Looking at the past to inform the future.
Describing and examining past events to better understand the present and to anticipate potential effects on the future. To identify a need for knowledge that requires a historical investigation. Piecing together a history, particularly when there are no people living to tell their story.
Can provide a fuller picture of the scope of the research as it covers a wider range of sources. As an example, documents such as diaries, oral histories and official records and newspaper reports were used to identify a scurvy and smallpox epidemic among Klondike gold rushers (Highet p3).
Unobtrusiveness of this research method.
Issues with validity – can only use the historical information that is available today.
Primary sources are hard to locate.
Hard to triangulate findings (find other resources to back up the information provided in the original resource).
Edith Cowan University Library. (2019). Historical Research Method. Retrieved from https://ecu.au.libguides.com/historical-research-method
Godshall, M. (2016). Fast facts for evidence-based practice in nursing: Implementing EBP in a nutshell (2nd ed.). New York: Springer Publishing Company.
Highet, M. J. (2010). "It Depends on Where You Look": The Unusual Presentation of Scurvy and Smallpox Among Klondike Gold Rushers as Revealed Through Qualitative Data Sources. Past Imperfect, 16, 3-34. doi:10.21971/P7J59D
Saks, M., & Allsop, J. (2012). Researching health: qualitative, quantitative and mixed methods (2nd ed.). London: SAGE.
Taylor, B. J., & Francis, K. (2013). Qualitative research in the health sciences: methodologies, methods and processes.
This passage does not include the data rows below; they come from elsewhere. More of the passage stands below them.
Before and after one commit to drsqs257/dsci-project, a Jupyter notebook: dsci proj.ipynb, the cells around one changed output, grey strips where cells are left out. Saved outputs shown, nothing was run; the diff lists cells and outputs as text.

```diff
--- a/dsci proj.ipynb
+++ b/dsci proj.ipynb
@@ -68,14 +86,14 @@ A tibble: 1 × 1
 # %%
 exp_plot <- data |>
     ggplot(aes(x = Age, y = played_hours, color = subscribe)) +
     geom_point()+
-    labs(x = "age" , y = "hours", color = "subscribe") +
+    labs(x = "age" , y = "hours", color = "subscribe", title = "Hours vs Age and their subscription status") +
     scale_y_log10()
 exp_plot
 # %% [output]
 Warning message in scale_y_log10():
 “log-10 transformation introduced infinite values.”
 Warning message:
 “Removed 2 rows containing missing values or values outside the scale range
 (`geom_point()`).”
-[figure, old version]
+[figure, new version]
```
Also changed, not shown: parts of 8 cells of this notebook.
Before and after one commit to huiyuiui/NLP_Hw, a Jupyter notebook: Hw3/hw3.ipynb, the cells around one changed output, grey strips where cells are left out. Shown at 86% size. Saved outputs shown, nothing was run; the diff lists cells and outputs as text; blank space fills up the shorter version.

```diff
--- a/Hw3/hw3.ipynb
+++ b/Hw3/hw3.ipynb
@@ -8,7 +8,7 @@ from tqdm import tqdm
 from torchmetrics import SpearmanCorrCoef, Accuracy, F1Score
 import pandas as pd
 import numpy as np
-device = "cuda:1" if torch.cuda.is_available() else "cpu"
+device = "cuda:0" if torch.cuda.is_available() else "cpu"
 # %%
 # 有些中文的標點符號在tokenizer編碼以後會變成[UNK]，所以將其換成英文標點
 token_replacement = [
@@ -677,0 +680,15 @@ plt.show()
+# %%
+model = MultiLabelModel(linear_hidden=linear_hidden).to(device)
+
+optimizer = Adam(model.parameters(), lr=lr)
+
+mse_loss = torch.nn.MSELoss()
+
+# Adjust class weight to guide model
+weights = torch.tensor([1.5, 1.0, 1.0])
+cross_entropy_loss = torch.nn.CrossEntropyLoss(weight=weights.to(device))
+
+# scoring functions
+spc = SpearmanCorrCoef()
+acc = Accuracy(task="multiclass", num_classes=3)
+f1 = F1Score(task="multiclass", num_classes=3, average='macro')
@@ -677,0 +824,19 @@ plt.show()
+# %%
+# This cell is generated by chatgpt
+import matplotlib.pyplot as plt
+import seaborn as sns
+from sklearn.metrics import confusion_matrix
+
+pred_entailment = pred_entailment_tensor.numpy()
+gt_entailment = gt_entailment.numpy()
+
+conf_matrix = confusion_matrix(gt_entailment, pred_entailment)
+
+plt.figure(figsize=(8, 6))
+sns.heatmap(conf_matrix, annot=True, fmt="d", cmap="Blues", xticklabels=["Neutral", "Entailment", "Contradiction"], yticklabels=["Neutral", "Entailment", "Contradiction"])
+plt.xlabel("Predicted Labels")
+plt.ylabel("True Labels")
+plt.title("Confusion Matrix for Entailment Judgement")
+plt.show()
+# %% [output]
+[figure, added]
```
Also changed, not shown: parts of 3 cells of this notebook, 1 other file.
Abingdon, Oxon: Routledge.
University of Missouri-St. Louis. Qualitative Research Designs. Retrieved from http://www.umsl.edu/~lindquists/qualdsgn.html